Google is reportedly mandating virtual A/B support for GMS licensing on devices launching with Android 13. Thanks to this, Android 13 launch devices from manufacturers like Samsung and Oppo could finally feature support for Seamless Updates, after several years of trailing behind the competition.
For the unaware, Google introduced an A/B partition scheme with Android 7.0 Nougat to speed up software updates. The company added support for duplicating certain partitions into an “A” partition and a “B” partition. Your active partition is the partition that you’re currently using, and the inactive partition can be updated in the background and then switched to with a quick reboot.
This implementation makes software updates significantly faster on Android devices. However, some OEMs are yet to adopt this approach. Samsung devices, for instance, don’t feature A/B partitions and take much longer to apply software updates, making the devices unusable for several minutes. Google now aims to change that by making virtual A/B support mandatory for GMS licensing on devices launching with Android 13.
Google previously attempted mandating virtual A/B support on all devices launching with Android 11. However, the company backtracked on the requirement and updated the Android 11 Compatibility Definition Document (CDD) to recommend, but not enforce, support for A/B system updates . Due to this, some Android OEMs are yet to implement virtual A/B support and, by extension, support for Seamless Updates on their devices.
While the Android 13 CDD still doesn’t require OEMs to offer virtual A/B support, a new report from Esper reveals that Google is now mandating it for GMS licensing on Android 13 launch devices.

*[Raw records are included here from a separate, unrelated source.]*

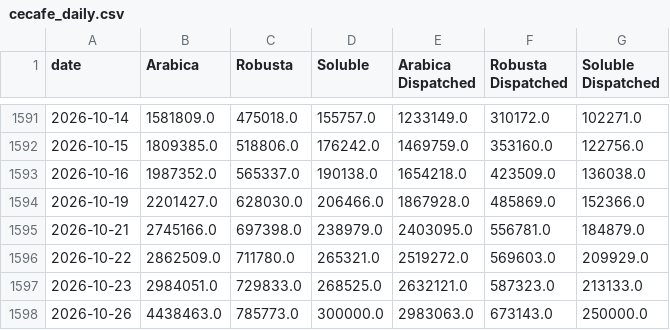
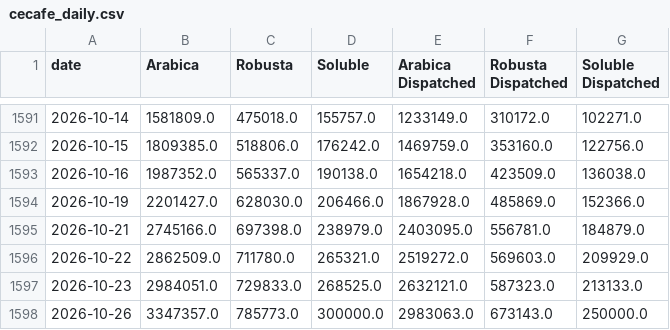
Before and after one commit to virataryaa/Daily-Cecafe, a CSV file: Database/cecafe_daily.csv, drawn as a sheet; only a part is shown, gaps mark what is left out.

Commit message:
Entry 2026-10-26 via dashboard | Arabica 3,347,357 | Robusta 785,773 | Soluble 300,000 | Arabica Dispatched 2,983,063 | Robusta Dispatched 673,143 | Soluble Dispatched 250,000

```diff
--- a/Database/cecafe_daily.csv
+++ b/Database/cecafe_daily.csv
@@ -1597,2 +1597,2 @@ date,Arabica,Robusta,Soluble,Arabica Dispatched,Robusta Dispatched,Soluble Dispa
 2026-10-23,2984051.0,729833.0,268525.0,2632121.0,587323.0,213133.0
-2026-10-26,4438463.0,785773.0,300000.0,2983063.0,673143.0,250000.0
+2026-10-26,3347357.0,785773.0,300000.0,2983063.0,673143.0,250000.0
```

To that end, the company has added new tests to the Vendor Test Suite (VTS) that make virtual A/B support mandatory for Android 13 launch devices.
The report notes that although these tests were merged ahead of the Android 13 launch, they “remain in place even after its launch, in contrast to what happened during Android 11’s development.” This means that all devices launching with Android 13 will have to pass these tests to get GMS certification.
In effect, Google will require OEMs launching devices with Android 13 to offer virtual A/B support if they wish to provide Google Mobile Services. The only exception, as Esper notes, is “Android 13 launch devices shipping with older vendor software, thanks to the carve outs in the VTS test as a result of the Google Requirements Freeze (GRF) program.”
With virtual A/B support becoming a requirement on Android 13 launch devices with GMS, Seamless Updates should finally become available on devices from all OEMs. For more information on virtual A/B and how it speeds up software updates, check out the Esper blog linked below.